-------- Provided data --------
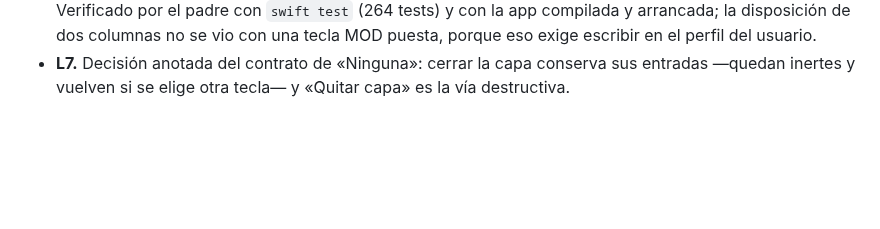
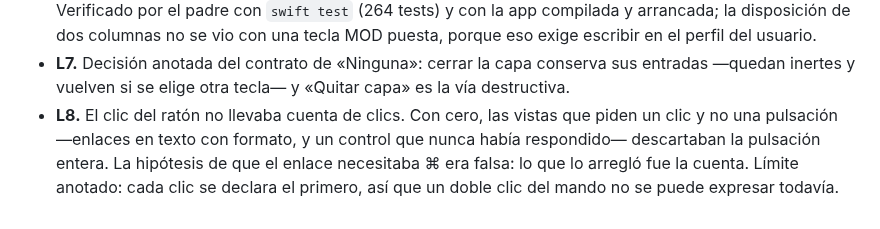
Before and after one commit to em4go/nacon-controller, a Markdown page: odd/tasks/mod-layer.md, the part around the change. Drawn GitHub-style; blank space fills up the shorter version.

Commit message:
docs: record the click-count defect and its limit

```diff
--- a/odd/tasks/mod-layer.md
+++ b/odd/tasks/mod-layer.md
@@ -58,3 +58,8 @@ La base y la capa MOD se editan a la vista, sin conmutador de modo.
   escribir en el perfil del usuario.
 - **L7.** Decisión anotada del contrato de «Ninguna»: cerrar la capa conserva sus entradas —quedan
   inertes y vuelven si se elige otra tecla— y «Quitar capa» es la vía destructiva.
+- **L8.** El clic del ratón no llevaba cuenta de clics. Con cero, las vistas que piden un clic y no
+  una pulsación —enlaces en texto con formato, y un control que nunca había respondido— descartaban
+  la pulsación entera. La hipótesis de que el enlace necesitaba ⌘ era falsa: lo que lo arregló fue la
+  cuenta. Límite anotado: cada clic se declara el primero, así que un doble clic del mando no se puede
+  expresar todavía.
```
--------
• [Directions for this task]:
Wherever the string "cuenta" occurs in the records above, copy that line.

• [Worked solution]:
+- **L8.** El clic del ratón no llevaba cuenta de clics. Con cero, las vistas que piden un clic y no
+  cuenta. Límite anotado: cada clic se declara el primero, así que un doble clic del mando no se puede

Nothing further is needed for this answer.